seraphin gallery, philadelphia art gallery, fine art, contemporary art gallery, dead reckoning
Seraphin Gallery proudly presents its first exhibition of the fall season with Kelly Wallace entitled, Dead Reckoning. The exhibition will run from September 20 until October 27, with an opening reception on Friday, September 20, from 6 – 8 PM.
Dead Reckoning features drawings of completely imagined and undetermined landscapes. What is important for Wallace is that the drawing is a representation of the act of drawing itself. Therefore, Wallace’s drawings uniquely come into existence as he works.
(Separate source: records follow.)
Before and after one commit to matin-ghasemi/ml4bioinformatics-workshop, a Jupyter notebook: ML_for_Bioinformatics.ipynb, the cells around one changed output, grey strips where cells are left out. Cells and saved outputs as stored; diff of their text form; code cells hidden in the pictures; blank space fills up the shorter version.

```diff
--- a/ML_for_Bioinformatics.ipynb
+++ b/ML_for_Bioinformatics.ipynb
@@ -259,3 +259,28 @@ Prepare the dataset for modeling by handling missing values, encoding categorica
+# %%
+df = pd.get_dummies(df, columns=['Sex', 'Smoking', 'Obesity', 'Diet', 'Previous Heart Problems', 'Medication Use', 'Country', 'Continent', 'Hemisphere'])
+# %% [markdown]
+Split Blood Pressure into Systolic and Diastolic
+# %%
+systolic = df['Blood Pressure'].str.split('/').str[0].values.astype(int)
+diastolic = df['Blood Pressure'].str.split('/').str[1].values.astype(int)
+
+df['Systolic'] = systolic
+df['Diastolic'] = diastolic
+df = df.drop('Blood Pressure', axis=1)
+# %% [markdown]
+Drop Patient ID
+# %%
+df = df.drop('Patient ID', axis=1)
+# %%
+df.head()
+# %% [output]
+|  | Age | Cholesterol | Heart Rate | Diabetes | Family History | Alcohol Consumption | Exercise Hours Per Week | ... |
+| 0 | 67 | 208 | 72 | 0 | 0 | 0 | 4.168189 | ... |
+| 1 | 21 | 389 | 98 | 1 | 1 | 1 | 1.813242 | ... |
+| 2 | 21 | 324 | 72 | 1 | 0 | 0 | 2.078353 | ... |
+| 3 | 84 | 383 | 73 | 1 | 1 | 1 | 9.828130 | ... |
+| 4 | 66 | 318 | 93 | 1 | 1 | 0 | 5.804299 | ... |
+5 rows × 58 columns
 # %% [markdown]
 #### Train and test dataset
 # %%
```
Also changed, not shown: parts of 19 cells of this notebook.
Each drawing is in itself a contradiction. Scenes of imaginary, abstract lakes seem to fall apart and come together simultaneously. His drawings are incredibly beautiful while being so intense that they create discomfort in the viewer, who becomes easily lost in the multitude of graphite marks and looks for a way out.
Wallace uses the unique surface of marble gesso for a number of these drawings. A fifteenth century process, marble dust is mixed with glue, which is then heated and applied with a brush to a rigid surface. The artist primarily creates his drawings with vertical lines, from left to right and top to bottom. Mapping them like a printer or scanner, Wallace is able to play with time, focus and distance by metering his vertical lines.
The exhibition title, Dead Reckoning, is defined as “The process of calculating one’s position by estimating the direction and distance traveled rather than by using landmarks, astronomical observations, or electronic navigation methods.” Wallace feels that in today’s society, when such devices as the GPS are constantly used to find one’s location, we lose the power of our own intuition. Wallace’s “undetermined landscapes” are an accumulation of errors, but because they come from a natural process, could be entirely more accurate, answering questions of where we came from and where we are going.
Kelly Wallace received his BFA from the University of Guelph in Ontario. Solo exhibitions have been mounted at Museum London and the MacLaren Arts Centre in Ontario. He was a finalist in the International Drawing Annual at The Manifest Gallery in Cincinnati and has received grants from the Canada Council for the Arts and the Ontario Arts Council.